:: ACTIVITY ::
Return the entries exactly as they appear.

:: MATERIALS PROVIDED ::
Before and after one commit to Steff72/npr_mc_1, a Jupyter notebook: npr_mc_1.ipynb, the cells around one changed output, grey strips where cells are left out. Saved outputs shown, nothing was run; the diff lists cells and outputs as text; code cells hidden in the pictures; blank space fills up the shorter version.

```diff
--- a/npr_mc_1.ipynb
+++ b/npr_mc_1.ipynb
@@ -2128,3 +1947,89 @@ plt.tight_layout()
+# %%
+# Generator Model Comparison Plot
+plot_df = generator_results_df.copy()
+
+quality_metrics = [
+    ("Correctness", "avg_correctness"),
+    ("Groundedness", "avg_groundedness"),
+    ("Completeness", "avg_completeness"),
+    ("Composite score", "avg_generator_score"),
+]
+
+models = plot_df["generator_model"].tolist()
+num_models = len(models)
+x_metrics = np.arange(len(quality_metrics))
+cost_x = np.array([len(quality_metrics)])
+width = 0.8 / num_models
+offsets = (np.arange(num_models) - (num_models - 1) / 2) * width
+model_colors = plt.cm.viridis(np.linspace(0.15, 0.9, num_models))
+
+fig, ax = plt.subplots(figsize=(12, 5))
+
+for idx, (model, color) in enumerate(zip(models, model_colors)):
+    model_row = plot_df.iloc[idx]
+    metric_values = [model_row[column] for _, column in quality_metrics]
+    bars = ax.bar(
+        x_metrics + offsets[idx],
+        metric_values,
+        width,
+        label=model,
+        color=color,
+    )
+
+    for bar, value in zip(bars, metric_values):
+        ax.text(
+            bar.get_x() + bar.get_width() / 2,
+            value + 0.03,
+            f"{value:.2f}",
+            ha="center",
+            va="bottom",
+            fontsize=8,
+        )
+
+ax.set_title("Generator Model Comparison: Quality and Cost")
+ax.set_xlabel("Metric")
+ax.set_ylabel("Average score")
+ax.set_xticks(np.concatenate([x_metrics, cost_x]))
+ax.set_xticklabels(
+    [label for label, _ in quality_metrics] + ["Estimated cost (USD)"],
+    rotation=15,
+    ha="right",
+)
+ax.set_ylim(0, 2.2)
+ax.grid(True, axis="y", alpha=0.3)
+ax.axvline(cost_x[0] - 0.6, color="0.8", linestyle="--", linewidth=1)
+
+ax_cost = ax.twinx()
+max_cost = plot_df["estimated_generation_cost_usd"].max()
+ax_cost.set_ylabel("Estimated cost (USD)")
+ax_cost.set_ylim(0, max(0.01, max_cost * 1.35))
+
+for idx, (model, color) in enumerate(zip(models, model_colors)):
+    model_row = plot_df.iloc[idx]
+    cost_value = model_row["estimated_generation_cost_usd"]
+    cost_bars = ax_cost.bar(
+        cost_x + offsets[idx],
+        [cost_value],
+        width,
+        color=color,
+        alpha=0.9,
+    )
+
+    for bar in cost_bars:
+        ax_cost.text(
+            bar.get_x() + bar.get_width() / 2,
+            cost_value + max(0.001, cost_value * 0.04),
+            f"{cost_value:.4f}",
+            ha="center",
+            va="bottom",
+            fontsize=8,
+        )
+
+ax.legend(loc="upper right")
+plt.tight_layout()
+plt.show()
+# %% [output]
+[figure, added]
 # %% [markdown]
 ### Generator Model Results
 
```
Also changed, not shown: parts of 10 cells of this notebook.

:: SOLUTION FOR THIS EXERCISE ::
Before and after one commit to Steff72/npr_mc_1, a Jupyter notebook: npr_mc_1.ipynb, the cells around one changed output, grey strips where cells are left out. Saved outputs shown, nothing was run; the diff lists cells and outputs as text; code cells hidden in the pictures; blank space fills up the shorter version.

```diff
--- a/npr_mc_1.ipynb
+++ b/npr_mc_1.ipynb
@@ -2128,3 +1947,89 @@ plt.tight_layout()
+# %%
+# Generator Model Comparison Plot
+plot_df = generator_results_df.copy()
+
+quality_metrics = [
+    ("Correctness", "avg_correctness"),
+    ("Groundedness", "avg_groundedness"),
+    ("Completeness", "avg_completeness"),
+    ("Composite score", "avg_generator_score"),
+]
+
+models = plot_df["generator_model"].tolist()
+num_models = len(models)
+x_metrics = np.arange(len(quality_metrics))
+cost_x = np.array([len(quality_metrics)])
+width = 0.8 / num_models
+offsets = (np.arange(num_models) - (num_models - 1) / 2) * width
+model_colors = plt.cm.viridis(np.linspace(0.15, 0.9, num_models))
+
+fig, ax = plt.subplots(figsize=(12, 5))
+
+for idx, (model, color) in enumerate(zip(models, model_colors)):
+    model_row = plot_df.iloc[idx]
+    metric_values = [model_row[column] for _, column in quality_metrics]
+    bars = ax.bar(
+        x_metrics + offsets[idx],
+        metric_values,
+        width,
+        label=model,
+        color=color,
+    )
+
+    for bar, value in zip(bars, metric_values):
+        ax.text(
+            bar.get_x() + bar.get_width() / 2,
+            value + 0.03,
+            f"{value:.2f}",
+            ha="center",
+            va="bottom",
+            fontsize=8,
+        )
+
+ax.set_title("Generator Model Comparison: Quality and Cost")
+ax.set_xlabel("Metric")
+ax.set_ylabel("Average score")
+ax.set_xticks(np.concatenate([x_metrics, cost_x]))
+ax.set_xticklabels(
+    [label for label, _ in quality_metrics] + ["Estimated cost (USD)"],
+    rotation=15,
+    ha="right",
+)
+ax.set_ylim(0, 2.2)
+ax.grid(True, axis="y", alpha=0.3)
+ax.axvline(cost_x[0] - 0.6, color="0.8", linestyle="--", linewidth=1)
+
+ax_cost = ax.twinx()
+max_cost = plot_df["estimated_generation_cost_usd"].max()
+ax_cost.set_ylabel("Estimated cost (USD)")
+ax_cost.set_ylim(0, max(0.01, max_cost * 1.35))
+
+for idx, (model, color) in enumerate(zip(models, model_colors)):
+    model_row = plot_df.iloc[idx]
+    cost_value = model_row["estimated_generation_cost_usd"]
+    cost_bars = ax_cost.bar(
+        cost_x + offsets[idx],
+        [cost_value],
+        width,
+        color=color,
+        alpha=0.9,
+    )
+
+    for bar in cost_bars:
+        ax_cost.text(
+            bar.get_x() + bar.get_width() / 2,
+            cost_value + max(0.001, cost_value * 0.04),
+            f"{cost_value:.4f}",
+            ha="center",
+            va="bottom",
+            fontsize=8,
+        )
+
+ax.legend(loc="upper right")
+plt.tight_layout()
+plt.show()
+# %% [output]
+[figure, added]
 # %% [markdown]
 ### Generator Model Results
 
```
Also changed, not shown: parts of 10 cells of this notebook.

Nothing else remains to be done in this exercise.